I should clarify that many companies are adding jobs overseas. This is often referred to as “optimization,” which is more correctly called “exploitation.” U.S. workers want living wages and health insurance. That does not help the bottom line. But wouldn’t it be a grand show of patriotism to take a relative profit hit and keep those jobs in the states? Instead companies employ a strategy straight from the “Animal Farm Guide to Corporate Management.” The spin is that companies have no choice but to cut these jobs in order to remain viable. Your colleague lost his job but you got to keep yours, right? And that’s why we also can’t increase your salary even though rent and groceries have increased. This is all necessary so that Farmer Jones doesn’t come back.
Meanwhile, the remaining employees trudge on like Boxer, striving to “work harder.” This was discussed in a recent Morning Edition on NPR. Much of these corporate profits stem from “relentless cost cutting” and increased productivity (e.g. one worker doing the job of two while making the same as he did three years ago). Of course, this business model — crafted in the same section of hell that creates abusive spouses — only works as long as employees have no shelter elsewhere. And though there might be some sinister logic in increasing profits by curbing “discretionary spending” (corporate speak for basic, cost-of-living raises that simply ensure you are not effectively making less than you did last year), Vulcan philosophy appears to peter out at the C-level, as evidenced by CEO pay inceasing 24 percent in 2010.

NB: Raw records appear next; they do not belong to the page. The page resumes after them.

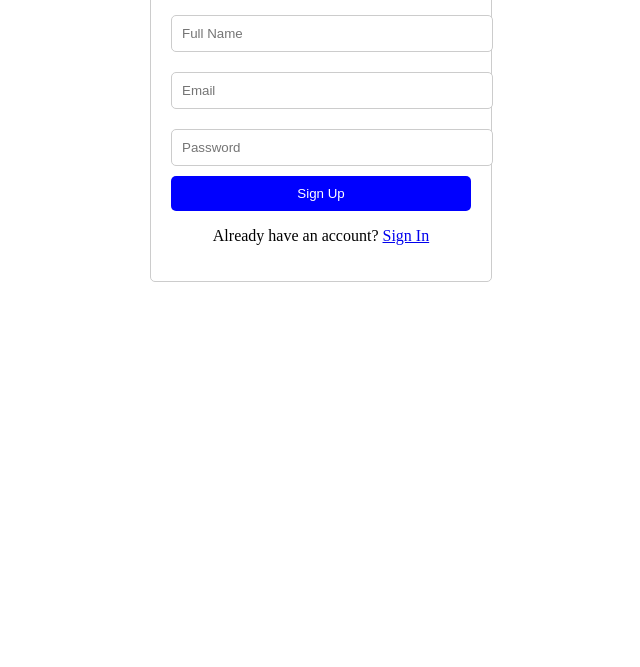
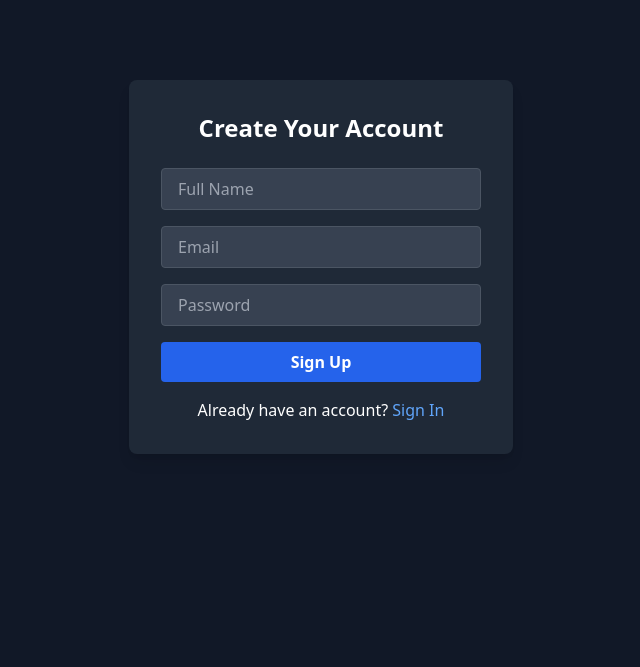
Before and after one commit to neel619/capstone, a plain HTML site: page signup.html in a window 1280 px wide. Shown: the part 133-800 px from the top of the page, without its empty margins (319-959 px from the left). Drawn offline with nearby package versions, Linux system fonts and the light colour scheme.

Commit message:
Added signup.html with UI matching gymcpp.vercel.app

```diff
--- a/signup.html
+++ b/signup.html
@@ -4,50 +4,20 @@
     <meta charset="UTF-8">
     <meta name="viewport" content="width=device-width, initial-scale=1.0">
     <title>Sign Up</title>
-    <style>
-        .signup-container {
-            width: 300px;
-            margin: 50px auto;
-            padding: 20px;
-            border: 1px solid #ccc;
-            border-radius: 5px;
-            text-align: center;
-        }
+    <script src="https://cdn.tailwindcss.com"></script>
+</head>
+<body class="bg-gray-900 flex justify-center items-center h-screen">
+    <div class="bg-gray-800 p-8 rounded-lg shadow-lg w-96 text-white">
+        <h2 class="text-2xl font-bold text-center mb-6">Create Your Account</h2>
+        <form id="signupForm" class="space-y-4">
+            <input type="text" id="name" placeholder="Full Name" required class="w-full px-4 py-2 rounded bg-gray-700 text-white border border-gray-600 focus:outline-none focus:border-blue-500">
+            <input type="email" id="email" placeholder="Email" required class="w-full px-4 py-2 rounded bg-gray-700 text-white border border-gray-600 focus:outline-none focus:border-blue-500">
+            <input type="password" id="password" placeholder="Password" required class="w-full px-4 py-2 rounded bg-gray-700 text-white border border-gray-600 focus:outline-none focus:border-blue-500">
+            <button type="submit" class="w-full bg-blue-600 hover:bg-blue-700 text-white font-bold py-2 px-4 rounded transition duration-200">Sign Up</button>
+        </form>
+        <p class="text-center mt-4">Already have an account? <a href="login.html" class="text-blue-400 hover:underline">Sign In</a></p>
+    </div>
 
-        input {
-            width: 100%;
-            padding: 10px;
-            margin: 10px 0;
-            border: 1px solid #ccc;
-            border-radius: 5px;
-        }
-
-        button {
-            width: 100%;
-            padding: 10px;
-            background-color: blue;
-            color: white;
-            border: none;
-            border-radius: 5px;
-            cursor: pointer;
-        }
-
-        button:hover {
-            background-color: darkblue;
-        }
-    </style>
-</head>
-<body>
-    <div class="signup-container">
-        <h2>Sign Up</h2>
-        <form id="signupForm">
-            <input type="text" id="name" placeholder="Full Name" required>
-            <input type="email" id="email" placeholder="Email" required>
-            <input type="password" id="password" placeholder="Password" required>
-            <button type="submit">Sign Up</button>
-        </form>
-        <p>Already have an account? <a href="login.html">Sign In</a></p>
-    </div>
     <script>
         document.getElementById('signupForm').addEventListener('submit', function(event) {
             event.preventDefault();
@@ -56,7 +26,7 @@
             const password = document.getElementById('password').value;
 
             if(name && email && password) {
-                alert('Sign-up successful!');
+                alert('Sign-up successful! Redirecting to login...');
                 window.location.href = 'login.html';
             } else {
                 alert('Please fill in all fields.');
```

At Viacom, CEO Philippe Dauman got an impressive $84.5 million last year, or 1,990 times what the typical Viacom worker got. This assumes his workers make the $42,500 a year, on average, reported by the Bureau of Labor Statistics as the typical pay for employees in arts, design, entertainment, sports and media.
Dauman reduced Viacom’s workforce 7 percent (about 850 positions) in 2008. He did volunteer to not accept a pay increase in 2009, but he certainly made up for his year spent scavenging through trashcans and sleeping under the BQE by almost tripling his salary in 2010. Granted, that’s cigar-lighting money compared to what school teachers make, but it does seem a tad excessive for someone with a whopping 38 percent approval rating on Glassdoor.com. OK, I concede that this is based on only 13 reviewers but when you “optimize” your workforce, you also “optimize” your sample size.
You could take Dauman’s $50 million increase and give all 10,000 of his employees a $5,000 bonus (more than 10 percent of their estimated average salaries) or you could hire back the 850 employees he released (about $35 million) and still have a little more than $1,000 left for everyone (George W. Bush only sent me a check for $350 in 2001). Although “punishing” Dauman for his success this way would be quite a blow to the private jet and luxury yacht business, it would be a much-needed injection of cash into the gas, food, and lodging industries.
This is in itself pretty appalling but what’s worse is many of our elected officials would sacrifice your own children — certainly not theirs — on the altar of Baal to preserve tax cuts for people like Dauman, who by accepting such a salary adjustment demonstrated that either he can’t do math, in which case he shouldn’t even be a CEO, or that his soul evaporated around the same time as M. Night Shyamalan’s talent.